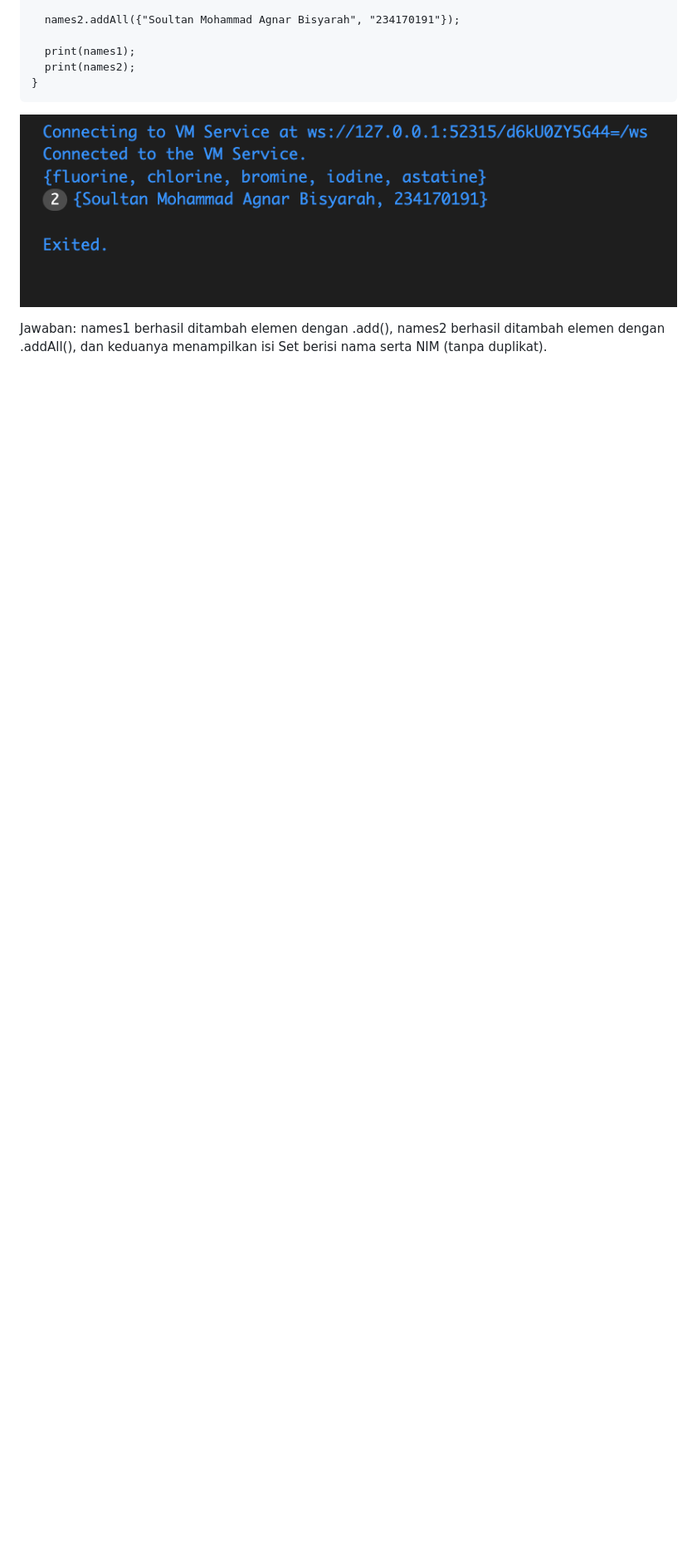
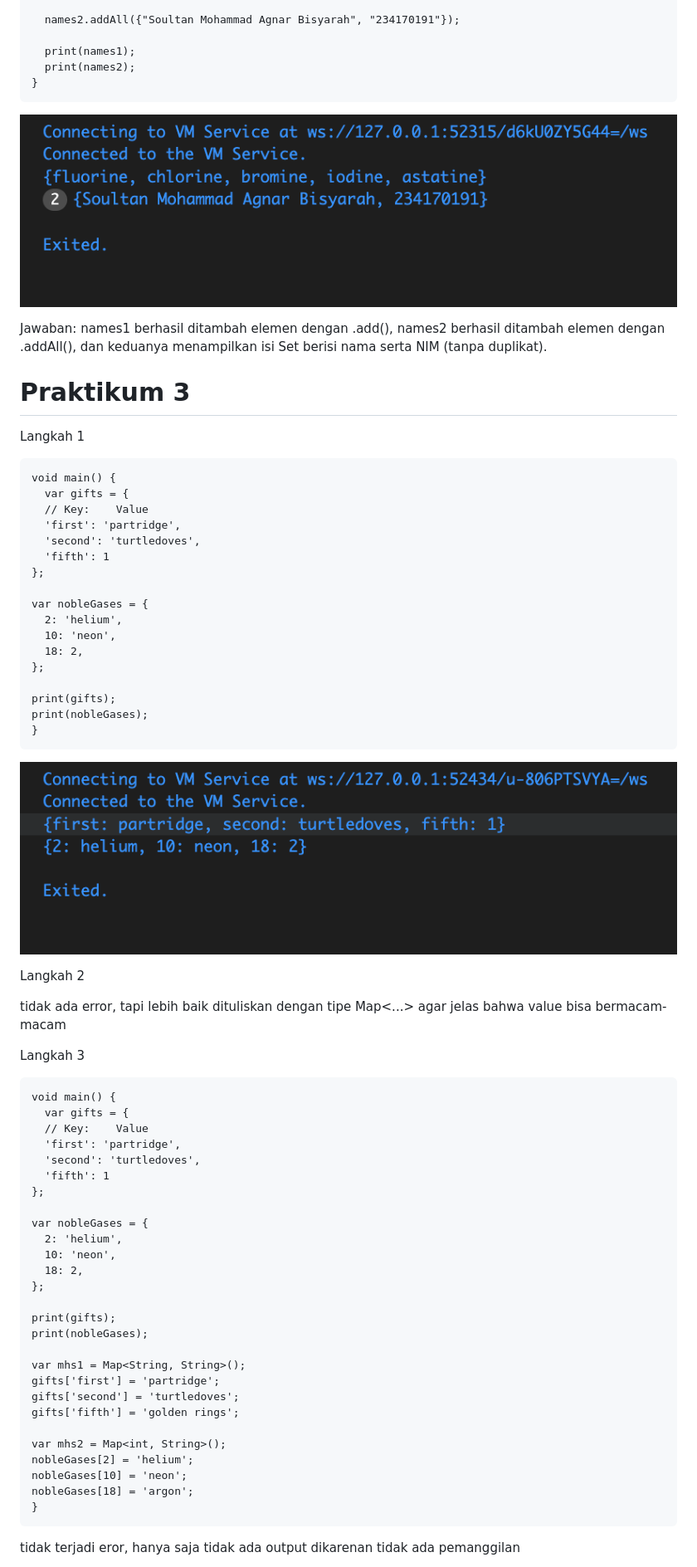
Before and after one commit to soulqan/Pemrograman_Mobile_2025, a Markdown page: week_4/README.md, the part around the change printed below. Shown: that part at 83% size. Drawn GitHub-style; pictures changed too: week_4/img/photo5.png (added); blank space fills up the shorter version.

````diff
--- a/week_4/README.md
+++ b/week_4/README.md
@@ -108,3 +108,65 @@ void main() {
 
 Jawaban:
 names1 berhasil ditambah elemen dengan .add(), names2 berhasil ditambah elemen dengan .addAll(), dan keduanya menampilkan isi Set berisi nama serta NIM (tanpa duplikat).
+
+# Praktikum 3
+
+Langkah 1
+```
+void main() {
+  var gifts = {
+  // Key:    Value
+  'first': 'partridge',
+  'second': 'turtledoves',
+  'fifth': 1
+};
+
+var nobleGases = {
+  2: 'helium',
+  10: 'neon',
+  18: 2,
+};
+
+print(gifts);
+print(nobleGases);
+}
+```
+![Foto Profil](img/photo5.png)
+
+Langkah 2
+
+tidak ada error, tapi lebih baik dituliskan dengan tipe Map<...> agar jelas bahwa value bisa bermacam-macam
+
+Langkah 3
+```
+void main() {
+  var gifts = {
+  // Key:    Value
+  'first': 'partridge',
+  'second': 'turtledoves',
+  'fifth': 1
+};
+
+var nobleGases = {
+  2: 'helium',
+  10: 'neon',
+  18: 2,
+};
+
+print(gifts);
+print(nobleGases);
+
+var mhs1 = Map<String, String>();
+gifts['first'] = 'partridge';
+gifts['second'] = 'turtledoves';
+gifts['fifth'] = 'golden rings';
+
+var mhs2 = Map<int, String>();
+nobleGases[2] = 'helium';
+nobleGases[10] = 'neon';
+nobleGases[18] = 'argon';
+}
+```
+ tidak terjadi eror, hanya saja tidak ada output dikarenan tidak ada pemanggilan
+
+
````
Also changed, not shown: other parts of week_4/README.md (+48 -0 lines), week_4/img/photo6.png (added), 1 other file.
....................
▶ **Work to complete**
Repeat the records above word for word. Pictures stay out of the copy.

▶ **Answer to this problem**
Before and after one commit to soulqan/Pemrograman_Mobile_2025, a Markdown page: week_4/README.md, the part around the change printed below. Shown: that part at 83% size. Drawn GitHub-style; pictures changed too: week_4/img/photo5.png (added); blank space fills up the shorter version.

````diff
--- a/week_4/README.md
+++ b/week_4/README.md
@@ -108,3 +108,65 @@ void main() {
 
 Jawaban:
 names1 berhasil ditambah elemen dengan .add(), names2 berhasil ditambah elemen dengan .addAll(), dan keduanya menampilkan isi Set berisi nama serta NIM (tanpa duplikat).
+
+# Praktikum 3
+
+Langkah 1
+```
+void main() {
+  var gifts = {
+  // Key:    Value
+  'first': 'partridge',
+  'second': 'turtledoves',
+  'fifth': 1
+};
+
+var nobleGases = {
+  2: 'helium',
+  10: 'neon',
+  18: 2,
+};
+
+print(gifts);
+print(nobleGases);
+}
+```
+![Foto Profil](img/photo5.png)
+
+Langkah 2
+
+tidak ada error, tapi lebih baik dituliskan dengan tipe Map<...> agar jelas bahwa value bisa bermacam-macam
+
+Langkah 3
+```
+void main() {
+  var gifts = {
+  // Key:    Value
+  'first': 'partridge',
+  'second': 'turtledoves',
+  'fifth': 1
+};
+
+var nobleGases = {
+  2: 'helium',
+  10: 'neon',
+  18: 2,
+};
+
+print(gifts);
+print(nobleGases);
+
+var mhs1 = Map<String, String>();
+gifts['first'] = 'partridge';
+gifts['second'] = 'turtledoves';
+gifts['fifth'] = 'golden rings';
+
+var mhs2 = Map<int, String>();
+nobleGases[2] = 'helium';
+nobleGases[10] = 'neon';
+nobleGases[18] = 'argon';
+}
+```
+ tidak terjadi eror, hanya saja tidak ada output dikarenan tidak ada pemanggilan
+
+
````
Also changed, not shown: other parts of week_4/README.md (+48 -0 lines), week_4/img/photo6.png (added), 1 other file.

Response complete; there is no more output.